Michael S. Schmidt of the New York Times reports that the Yankees and Dodgers had serious discussions about a Russell Martin-for-Francisco Cervelli trade last night. It got to the point where the teams were exchanging medical information and everything, but it fell through. It’s unclear if Martin’s health — he’s had issues with his hip — was a factor, but ultimately talks broke off and Martin was non-tendered. Though nothing happened, we can glean a couple of things from this non-trade.
- First, the Yankees really have no intention of letting Posada behind the dish that much. If they did, they’d be fine in letting him be the fallback position if Jesus Montero can’t hack it. Going for someone like Martin shows they’re not fine with that.
- Second, it shows that they likewise only see Francisco Cervelli as a backup. Yeah, he had some moments last year and yes, there is a certain brand of Yankees fan who thinks he’s all that, but the Yankees clearly don’t.
- Finally, it suggests that Martin’s health may still be a problem. This is just speculation on my part — and Martin’s agent said last night that Martin’s hip is fine — but it’s not likely that this trade was derailed by three component players, cash and a player to be named later.
In other news, between Dunn, Rivera, A.J. Pierzynski, Jose Lopez and the other assorted rumors, I think more stuff happened between 4PM and midnight last night than happened in the two weeks leading up to last year’s Winter Meetings. There’s definitely a thaw in baseball transactions this year compared to years past, so fasten your seat belts these next couple of weeks.
Did you have a bad day? It’s OK. We all do sometimes. It’s just part of life. Even ballplayers have bad days. Even the good ones.
Odubel Herrera is a good one. He’s only 25, but he’s already got two seasons of above average hitting under his belt. Dude gets on base. He could be a regular for tons of teams, so there’s no shame at all in him having a bad day. And boy howdy did he have a bad day today. He went 0-for-5 with five strikeouts in the Phillies extra innings win against the Rockies.
“I feel that I am making good swings but I’m just missing the pitches,” Herrera said.
Well, that is how strikeouts work.
Four strikeouts in a game is known as a Golden Sombrero. Players don’t strike out five times in a game very often so they don’t have an agreed upon name, but I’ve seen it referred to as the “platinum sombrero,” which seems pretty solid for such a feat. Six is a titanium sombrero or a double platinum sombrero, though there are references to it as a “Horn,” for Sam Horn, who deserves something to be named in his honor. Horn is like Moe Greene — a great man, a man of vision and guts — yet there isn’t even a plaque, or a signpost or a statue of him!
But I digress.

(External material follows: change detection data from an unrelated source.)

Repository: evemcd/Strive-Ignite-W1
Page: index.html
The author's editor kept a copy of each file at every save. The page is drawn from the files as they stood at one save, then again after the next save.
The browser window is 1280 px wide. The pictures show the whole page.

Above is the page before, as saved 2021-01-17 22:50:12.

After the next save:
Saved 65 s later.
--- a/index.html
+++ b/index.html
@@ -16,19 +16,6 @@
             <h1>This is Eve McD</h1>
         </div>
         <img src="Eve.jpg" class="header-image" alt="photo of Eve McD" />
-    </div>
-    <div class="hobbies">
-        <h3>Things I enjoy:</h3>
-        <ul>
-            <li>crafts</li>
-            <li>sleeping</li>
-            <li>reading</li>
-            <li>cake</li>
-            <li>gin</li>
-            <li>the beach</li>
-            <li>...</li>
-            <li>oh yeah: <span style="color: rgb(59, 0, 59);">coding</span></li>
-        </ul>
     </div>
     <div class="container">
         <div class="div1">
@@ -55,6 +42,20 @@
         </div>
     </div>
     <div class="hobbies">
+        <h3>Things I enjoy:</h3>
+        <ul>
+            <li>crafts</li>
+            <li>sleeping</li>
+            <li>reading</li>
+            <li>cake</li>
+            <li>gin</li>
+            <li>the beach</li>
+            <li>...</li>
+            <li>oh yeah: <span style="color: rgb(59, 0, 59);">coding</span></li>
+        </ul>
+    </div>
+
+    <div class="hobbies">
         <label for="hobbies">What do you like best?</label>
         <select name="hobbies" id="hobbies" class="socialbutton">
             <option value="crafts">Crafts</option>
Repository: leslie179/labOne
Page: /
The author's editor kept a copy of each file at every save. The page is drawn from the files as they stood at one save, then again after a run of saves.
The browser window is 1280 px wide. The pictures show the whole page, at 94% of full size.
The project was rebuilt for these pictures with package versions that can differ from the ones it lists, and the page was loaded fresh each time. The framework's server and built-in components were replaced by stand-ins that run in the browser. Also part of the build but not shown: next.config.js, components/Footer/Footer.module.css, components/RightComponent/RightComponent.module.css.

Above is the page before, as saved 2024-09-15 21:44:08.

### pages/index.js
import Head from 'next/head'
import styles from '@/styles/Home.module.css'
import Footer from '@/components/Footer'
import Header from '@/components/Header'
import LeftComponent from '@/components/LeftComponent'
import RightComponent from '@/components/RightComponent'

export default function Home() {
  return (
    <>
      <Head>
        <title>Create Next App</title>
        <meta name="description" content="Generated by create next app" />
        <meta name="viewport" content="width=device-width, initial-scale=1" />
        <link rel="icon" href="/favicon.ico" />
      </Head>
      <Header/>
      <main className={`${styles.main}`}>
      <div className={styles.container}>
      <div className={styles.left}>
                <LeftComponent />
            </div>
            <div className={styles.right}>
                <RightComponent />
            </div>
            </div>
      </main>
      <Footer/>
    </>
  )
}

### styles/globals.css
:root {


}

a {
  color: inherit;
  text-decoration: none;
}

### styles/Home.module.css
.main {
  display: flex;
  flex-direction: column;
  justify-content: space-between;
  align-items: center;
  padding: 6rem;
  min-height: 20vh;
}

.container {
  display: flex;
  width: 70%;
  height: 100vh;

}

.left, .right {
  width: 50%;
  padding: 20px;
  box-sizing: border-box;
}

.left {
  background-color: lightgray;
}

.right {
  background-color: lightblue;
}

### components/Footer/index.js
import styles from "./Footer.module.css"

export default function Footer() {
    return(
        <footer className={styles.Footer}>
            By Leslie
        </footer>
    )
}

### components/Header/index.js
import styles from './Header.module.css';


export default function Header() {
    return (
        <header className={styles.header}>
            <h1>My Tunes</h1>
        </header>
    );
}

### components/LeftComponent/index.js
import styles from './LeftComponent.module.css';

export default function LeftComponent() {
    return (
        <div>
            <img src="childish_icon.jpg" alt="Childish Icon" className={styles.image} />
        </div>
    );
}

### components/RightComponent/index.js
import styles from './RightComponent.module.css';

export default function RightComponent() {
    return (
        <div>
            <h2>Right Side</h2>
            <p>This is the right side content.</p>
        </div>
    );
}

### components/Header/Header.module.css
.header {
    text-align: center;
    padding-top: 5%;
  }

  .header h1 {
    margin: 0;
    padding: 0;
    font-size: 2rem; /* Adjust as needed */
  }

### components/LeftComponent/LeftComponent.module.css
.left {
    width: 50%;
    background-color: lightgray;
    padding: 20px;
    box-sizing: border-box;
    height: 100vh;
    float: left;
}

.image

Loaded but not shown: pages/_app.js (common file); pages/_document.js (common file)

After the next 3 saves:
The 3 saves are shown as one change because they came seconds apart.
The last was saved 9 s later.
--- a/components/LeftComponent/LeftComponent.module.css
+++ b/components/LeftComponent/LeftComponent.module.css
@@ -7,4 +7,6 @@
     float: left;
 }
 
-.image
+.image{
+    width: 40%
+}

The last time a Phillies player did it was when Pat Burrell K’d five times in September 2008. The Phillies won the World Series that year, of course, so maybe this is an omen. [looks at standings] Or maybe not.
Anyway, get a good night’s sleep tonight, Odubel. Shake it off. Tomorrow is another day.
NEW YORK (AP) Rachel Robinson will receive the Buck O’Neil Lifetime Achievement Award from baseball’s Hall of Fame on July 29, the day before this year’s induction ceremony.
She’s the wife of late Hall of Famer Jackie Robinson, who broke the major league color barrier in 1947. Rachel Robinson created the Jackie Robinson Foundation in 1973, a year after he husband’s death. Rachel Robinson, who turns 95 in July 19, headed the foundation’s board until 1996.
The O’Neil award was established in 2007 to honor individuals who broaden the game’s appeal and whose character is comparable to that of O’Neil. He played in the Negro Leagues, was a scout for major league baseball teams and helped establish the Negro Leagues Baseball Museum in Kansas City, Missouri.
The award was given to O’Neil in 2008, Roland Hemond in 2011 and Joe Garagiola in 2014.